Following a months-long investigation by the Nevada Department of Wildlife (NDOW), a wolf from the Shasta Pack of Northern California was confirmed to have been spotted, late last year, in Nevada.
According to the NDOW, this marks the first verified presence of a wolf, which is listed as endangered under the federal Endangered Species Act, in the state since 1922.
“While we have had a number of reports of wolves over the years,” said Brian Wakeling, game chief for NDOW, “this observation is of a lone animal and confirmation of wolves with established territories in Nevada.”
An article in this week’s Tahoe Daily Tribune reported that the University of Idaho’s Laboratory for Ecological, Evolutionary and Conservation Genetics recently confirmed that the scat droppings found from the scene and sent to them to analyze, were, indeed, those from a male offspring of The Shasta Pack.
Wakeling further explained that there is “no evidence any wolves have taken up residence in the Silver State,” and though there have been no further sightings of the wolf, it is possible for transient wolves to occasionally cross the California, Oregon or Idaho border.
The wolf was reportedly believed to be a young male in search of a mate.
In August 2015, per the Sacramento Bee, the California Department of Fish and Wildlife released photos of a family of seven wolves, that State biologists dubbed The Shasta Pack; the first confirmed sighting of a gray wolf pack in modern California history.

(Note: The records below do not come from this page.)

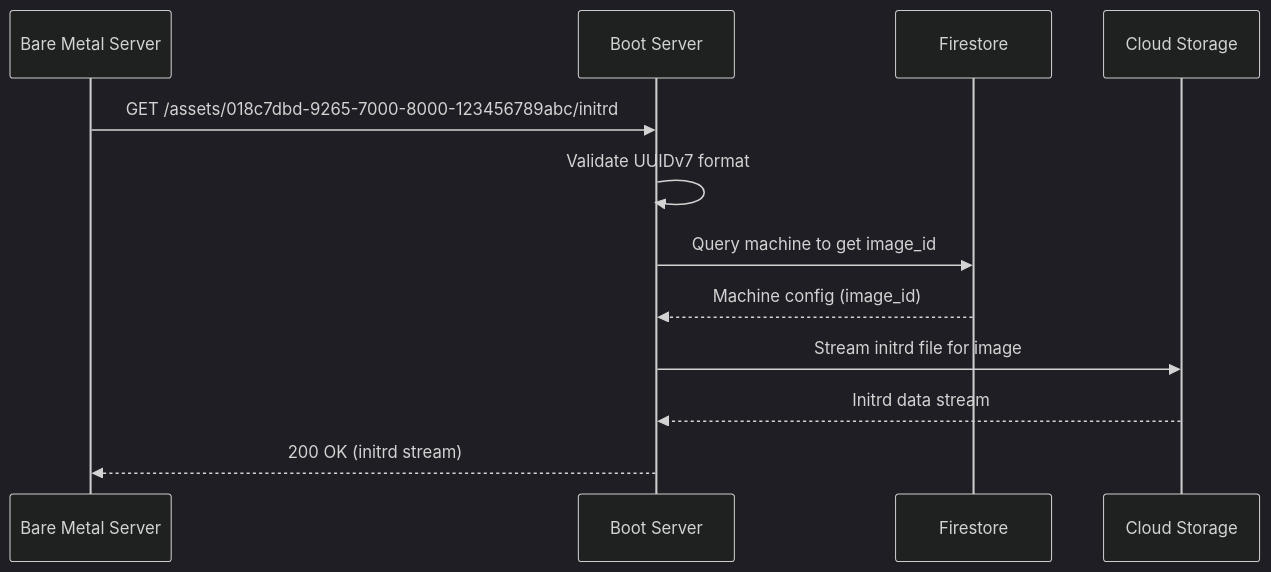
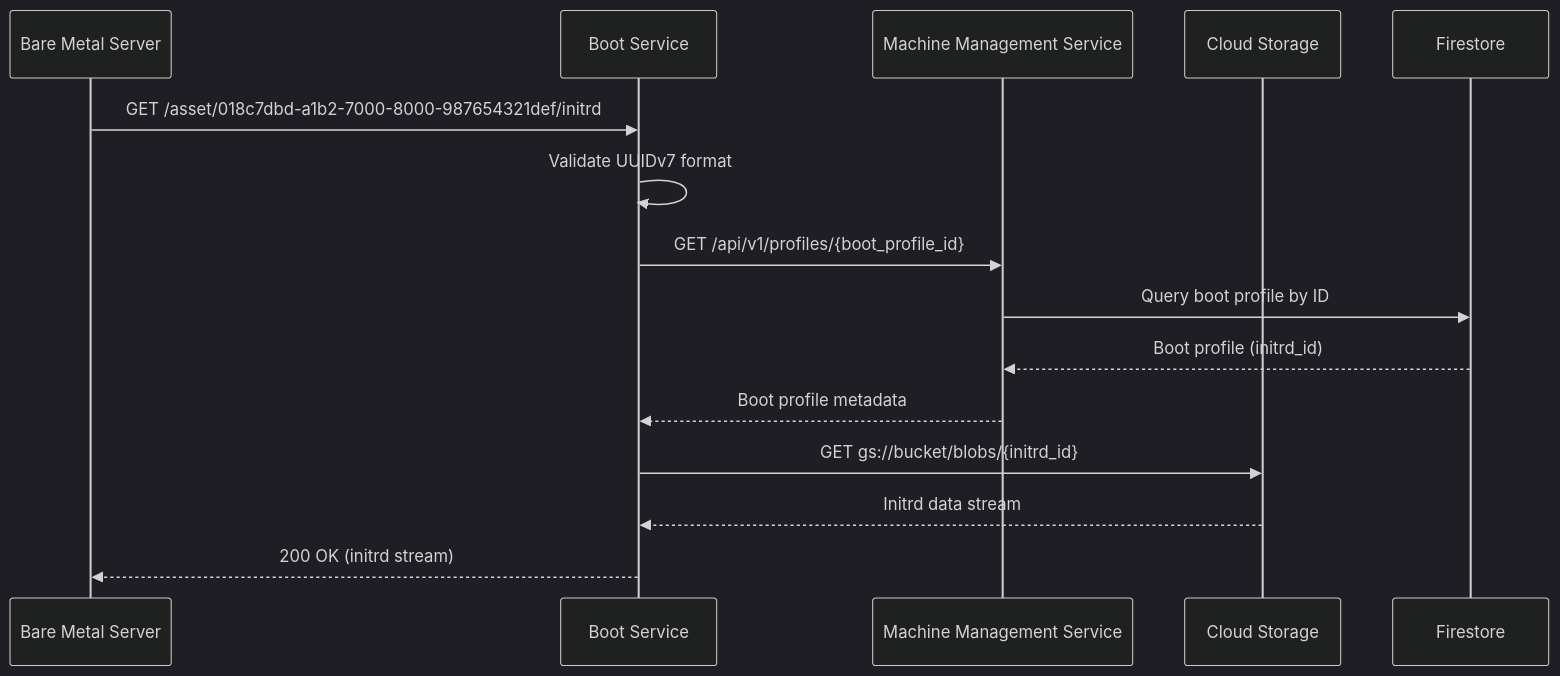
Before and after one commit to Zaba505/infra: the third of 3 diagrams in docs/content/r&d/services/boot/uefi-boot-endpoints.md, drawn with Mermaid (dark theme). The commit also changed other lines of this file and 4 other files, not shown here.

Commit message:
docs(issue-605): simplify flow

````diff
--- a/docs/content/r&d/services/boot/uefi-boot-endpoints.md
+++ b/docs/content/r&d/services/boot/uefi-boot-endpoints.md
@@ -156,15 +163,18 @@
 ```mermaid
 sequenceDiagram
     participant Client as Bare Metal Server
-    participant Boot as Boot Server
+    participant Boot as Boot Service
+    participant MgmtAPI as Machine Management Service
+    participant Storage as Cloud Storage
     participant DB as Firestore
-    participant Storage as Cloud Storage
     
-    Client->>Boot: GET /assets/018c7dbd-9265-7000-8000-123456789abc/initrd
+    Client->>Boot: GET /asset/018c7dbd-a1b2-7000-8000-987654321def/initrd
     Boot->>Boot: Validate UUIDv7 format
-    Boot->>DB: Query machine to get image_id
-    DB-->>Boot: Machine config (image_id)
-    Boot->>Storage: Stream initrd file for image
+    Boot->>MgmtAPI: GET /api/v1/profiles/{boot_profile_id}
+    MgmtAPI->>DB: Query boot profile by ID
+    DB-->>MgmtAPI: Boot profile (initrd_id)
+    MgmtAPI-->>Boot: Boot profile metadata
+    Boot->>Storage: GET gs://bucket/blobs/{initrd_id}
     Storage-->>Boot: Initrd data stream
     Boot-->>Client: 200 OK (initrd stream)
 ```
````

“Following the release of wolves in Yellowstone Park, it has taken over 20 years for the first confirmed occurrence in Nevada,” said Tony Wasley, NDOW director. “Clearly, this confirmed sighting has heightened the department’s awareness. We will be closely monitoring the situation.”
The hunting or collection of wolves, or the attempt to engage in any such conduct, is prohibited per the Endangered Species Act.
Source: Tahoe Daily Tribune, Sacramento Bee
Photo Credits: Sierra Club, Tahoe Daily Tribune, mountshastaecology.org., The Guardian